#### Work instructions
Print the records below word for word, but leave out the pictures.
*** Opening of Excerpted data ***
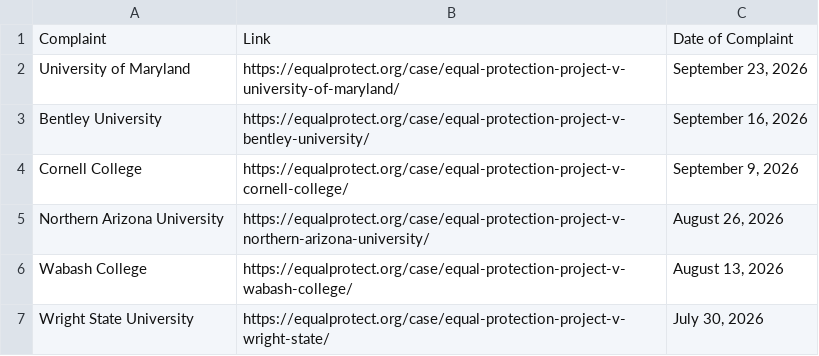
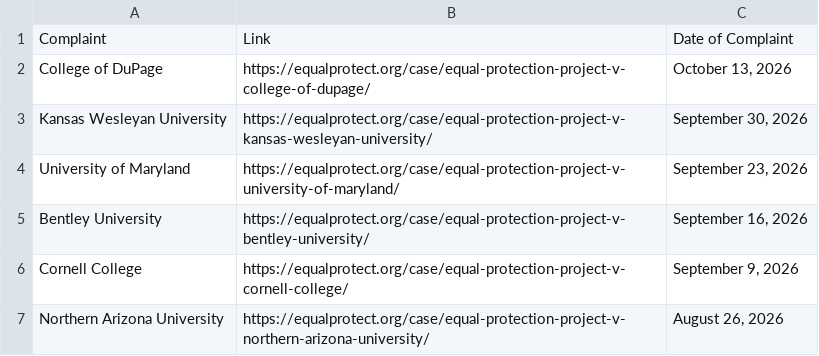
Before and after one commit to ananyabchetia/EPP_trackers, a CSV file: data/complaints.csv, drawn as a sheet; only a part is shown; the shorter side is filled out with more unchanged rows.

```diff
--- a/data/complaints.csv
+++ b/data/complaints.csv
@@ -1,2 +1,4 @@
 Complaint,Link,Date of Complaint
+College of DuPage,https://equalprotect.org/case/equal-protection-project-v-college-of-dupage/,"October 13, 2026"
+Kansas Wesleyan University,https://equalprotect.org/case/equal-protection-project-v-kansas-wesleyan-university/,"September 30, 2026"
 University of Maryland,https://equalprotect.org/case/equal-protection-project-v-university-of-maryland/,"September 23, 2026"
```
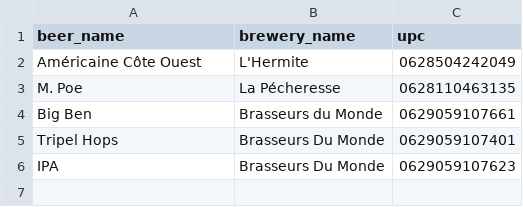
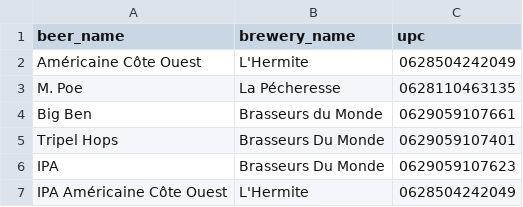
Before and after one commit to stephlaf/rails_beer_api, a CSV file: db/scrapers/upcs.csv, drawn as a sheet.

Commit message:
Added temp beer structure, modified scanning of non-db upc to created new temp_beer, added authorization restrictions to controllers for scanning

```diff
--- a/db/scrapers/upcs.csv
+++ b/db/scrapers/upcs.csv
@@ -6 +6,2 @@ beer_name,brewery_name,upc
 "IPA","Brasseurs Du Monde","0629059107623"
+"IPA Américaine Côte Ouest","L'Hermite","0628504242049"
```
Also changed, not shown: 25 other files.
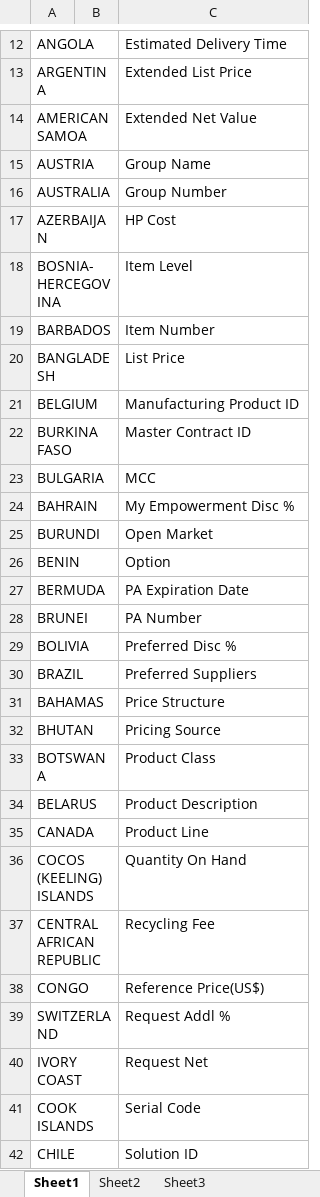
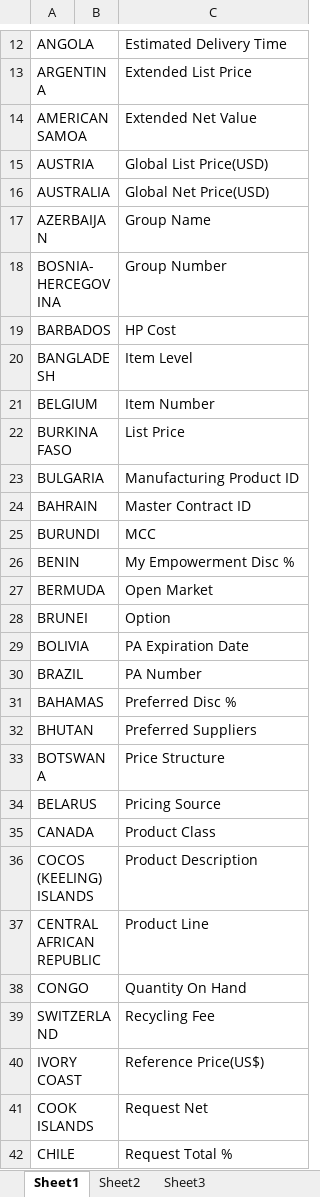
Before and after one commit to TaoismLEE/NGQ, an Excel workbook: data/UI_MyPreference.xlsx, sheet Sheet1, drawn as a sheet; only a part is shown, gaps mark what is left out; values as stored, in another font and other column widths than the file's, no borders; the diff covers the shown part only; the diff names each change by its address in the sheet, - before the commit and + after, or states it on an @@ line.

Commit message:
Update data for UI_MyPreference

```diff
--- a/data/UI_MyPreference.xlsx (sheet Sheet1)
+++ b/data/UI_MyPreference.xlsx (sheet Sheet1)
-C15: Group Name
+C15: Global List Price(USD)
-C16: Group Number
+C16: Global Net Price(USD)
-C17: HP Cost
+C17: Group Name
-C18: Item Level
+C18: Group Number
-C19: Item Number
+C19: HP Cost
-C20: List Price
+C20: Item Level
-C21: Manufacturing Product ID
+C21: Item Number
-C22: Master Contract ID
+C22: List Price
-C23: MCC
+C23: Manufacturing Product ID
-C24: My Empowerment Disc %
+C24: Master Contract ID
-C25: Open Market
+C25: MCC
-C26: Option
+C26: My Empowerment Disc %
-C27: PA Expiration Date
+C27: Open Market
-C28: PA Number
+C28: Option
-C29: Preferred Disc %
+C29: PA Expiration Date
-C30: Preferred Suppliers
+C30: PA Number
-C31: Price Structure
+C31: Preferred Disc %
-C32: Pricing Source
+C32: Preferred Suppliers
-C33: Product Class
+C33: Price Structure
-C34: Product Description
+C34: Pricing Source
-C35: Product Line
+C35: Product Class
-C36: Quantity On Hand
+C36: Product Description
-C37: Recycling Fee
+C37: Product Line
-C38: Reference Price(US$)
+C38: Quantity On Hand
-C39: Request Addl %
+C39: Recycling Fee
-C40: Request Net
+C40: Reference Price(US$)
-C41: Serial Code
+C41: Request Net
-C42: Solution ID
+C42: Request Total %
```
Also changed, not shown: 11 edited cells elsewhere in this sheet.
*** Close of Excerpted data ***
#### The answer
Before and after one commit to ananyabchetia/EPP_trackers, a CSV file: data/complaints.csv, drawn as a sheet; only a part is shown; the shorter side is filled out with more unchanged rows.

```diff
--- a/data/complaints.csv
+++ b/data/complaints.csv
@@ -1,2 +1,4 @@
 Complaint,Link,Date of Complaint
+College of DuPage,https://equalprotect.org/case/equal-protection-project-v-college-of-dupage/,"October 13, 2026"
+Kansas Wesleyan University,https://equalprotect.org/case/equal-protection-project-v-kansas-wesleyan-university/,"September 30, 2026"
 University of Maryland,https://equalprotect.org/case/equal-protection-project-v-university-of-maryland/,"September 23, 2026"
```
Before and after one commit to stephlaf/rails_beer_api, a CSV file: db/scrapers/upcs.csv, drawn as a sheet.

Commit message:
Added temp beer structure, modified scanning of non-db upc to created new temp_beer, added authorization restrictions to controllers for scanning

```diff
--- a/db/scrapers/upcs.csv
+++ b/db/scrapers/upcs.csv
@@ -6 +6,2 @@ beer_name,brewery_name,upc
 "IPA","Brasseurs Du Monde","0629059107623"
+"IPA Américaine Côte Ouest","L'Hermite","0628504242049"
```
Also changed, not shown: 25 other files.
Before and after one commit to TaoismLEE/NGQ, an Excel workbook: data/UI_MyPreference.xlsx, sheet Sheet1, drawn as a sheet; only a part is shown, gaps mark what is left out; values as stored, in another font and other column widths than the file's, no borders; the diff covers the shown part only; the diff names each change by its address in the sheet, - before the commit and + after, or states it on an @@ line.

Commit message:
Update data for UI_MyPreference

```diff
--- a/data/UI_MyPreference.xlsx (sheet Sheet1)
+++ b/data/UI_MyPreference.xlsx (sheet Sheet1)
-C15: Group Name
+C15: Global List Price(USD)
-C16: Group Number
+C16: Global Net Price(USD)
-C17: HP Cost
+C17: Group Name
-C18: Item Level
+C18: Group Number
-C19: Item Number
+C19: HP Cost
-C20: List Price
+C20: Item Level
-C21: Manufacturing Product ID
+C21: Item Number
-C22: Master Contract ID
+C22: List Price
-C23: MCC
+C23: Manufacturing Product ID
-C24: My Empowerment Disc %
+C24: Master Contract ID
-C25: Open Market
+C25: MCC
-C26: Option
+C26: My Empowerment Disc %
-C27: PA Expiration Date
+C27: Open Market
-C28: PA Number
+C28: Option
-C29: Preferred Disc %
+C29: PA Expiration Date
-C30: Preferred Suppliers
+C30: PA Number
-C31: Price Structure
+C31: Preferred Disc %
-C32: Pricing Source
+C32: Preferred Suppliers
-C33: Product Class
+C33: Price Structure
-C34: Product Description
+C34: Pricing Source
-C35: Product Line
+C35: Product Class
-C36: Quantity On Hand
+C36: Product Description
-C37: Recycling Fee
+C37: Product Line
-C38: Reference Price(US$)
+C38: Quantity On Hand
-C39: Request Addl %
+C39: Recycling Fee
-C40: Request Net
+C40: Reference Price(US$)
-C41: Serial Code
+C41: Request Net
-C42: Solution ID
+C42: Request Total %
```
Also changed, not shown: 11 edited cells elsewhere in this sheet.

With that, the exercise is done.